Goal of the exercise -
What you return should match the data word for word, minus the images.
────────
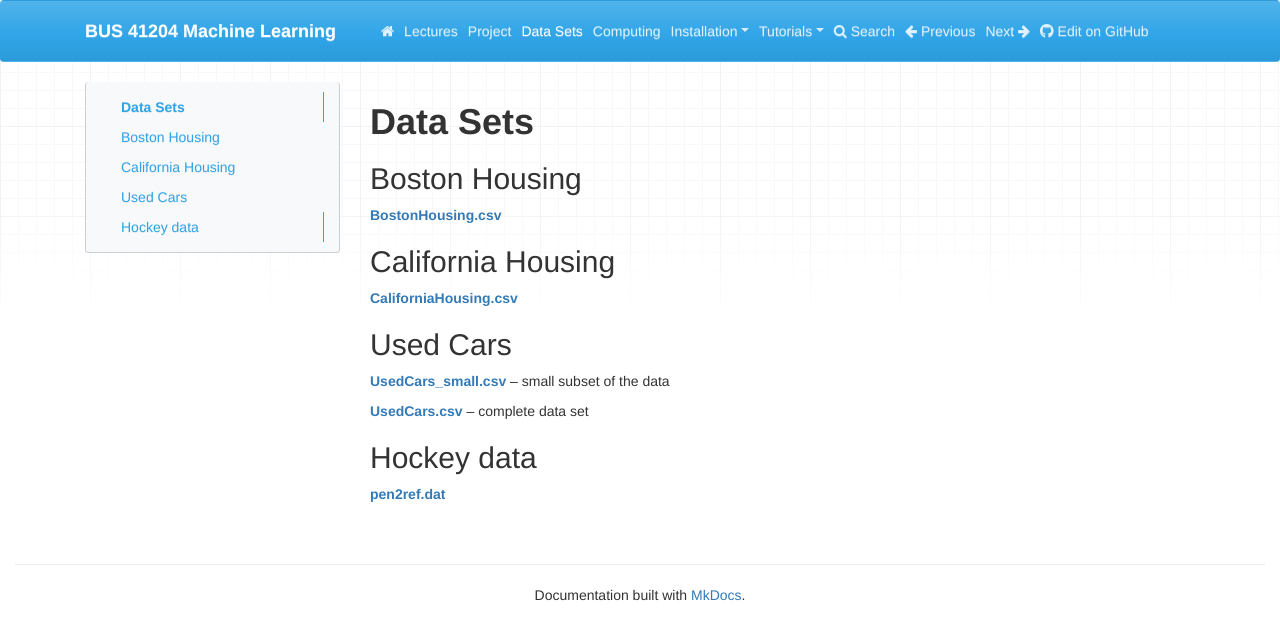
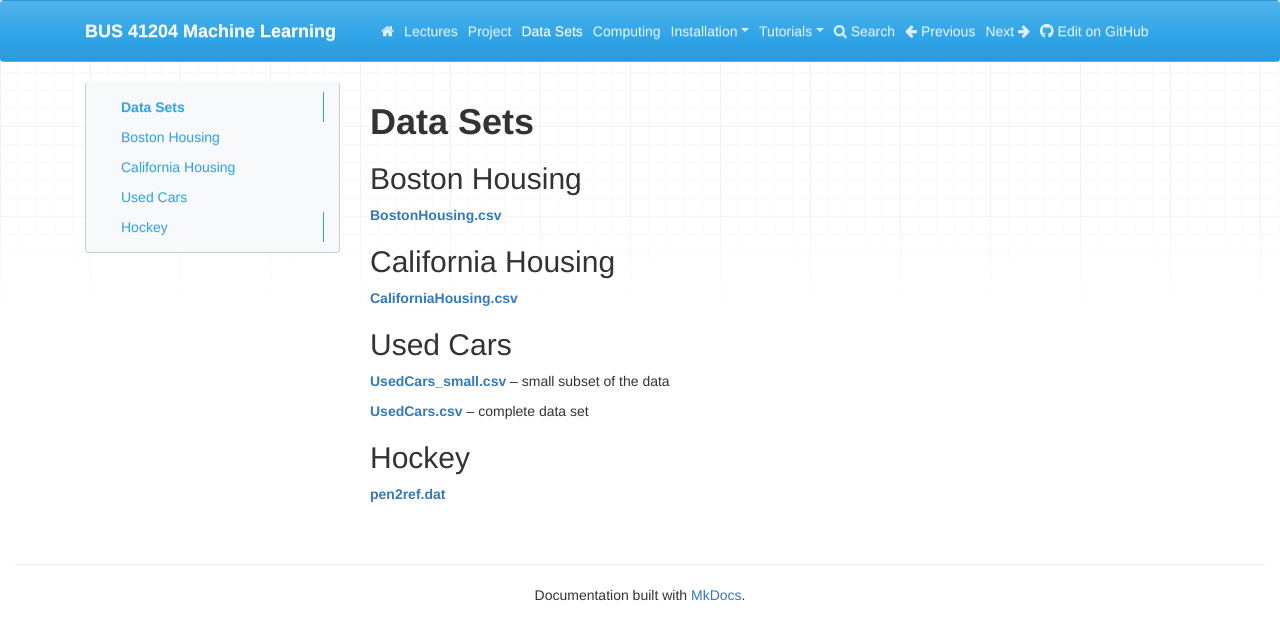
Before and after one commit to ChicagoBoothML/MachineLearning_Fall2015, an MkDocs documentation site: the page built from docs/DataSets.md, in a window 1280 px wide. Shown: the top 640 px of the page. Built offline with MkDocs 1.6.1, drawn with Linux system fonts in a browser that asks for light colours; nearby versions of some CDN libraries; old or Windows-style settings are respelled for this version of MkDocs.

Commit message:
minor edit

```diff
--- a/docs/DataSets.md
+++ b/docs/DataSets.md
@@ -18,6 +18,6 @@
 [**UsedCars.csv**](https://raw.githubusercontent.com/ChicagoBoothML/DATA___UsedCars/master/UsedCars.csv) &ndash; complete data set
 
 
-## Hockey data
+## Hockey
 
 [**pen2ref.dat**](https://raw.githubusercontent.com/ChicagoBoothML/DATA___Hockey/master/pen2ref.dat)
```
────────
Answer box -
Before and after one commit to ChicagoBoothML/MachineLearning_Fall2015, an MkDocs documentation site: the page built from docs/DataSets.md, in a window 1280 px wide. Shown: the top 640 px of the page. Built offline with MkDocs 1.6.1, drawn with Linux system fonts in a browser that asks for light colours; nearby versions of some CDN libraries; old or Windows-style settings are respelled for this version of MkDocs.

Commit message:
minor edit

```diff
--- a/docs/DataSets.md
+++ b/docs/DataSets.md
@@ -18,6 +18,6 @@
 [**UsedCars.csv**](https://raw.githubusercontent.com/ChicagoBoothML/DATA___UsedCars/master/UsedCars.csv) &ndash; complete data set
 
 
-## Hockey data
+## Hockey
 
 [**pen2ref.dat**](https://raw.githubusercontent.com/ChicagoBoothML/DATA___Hockey/master/pen2ref.dat)
```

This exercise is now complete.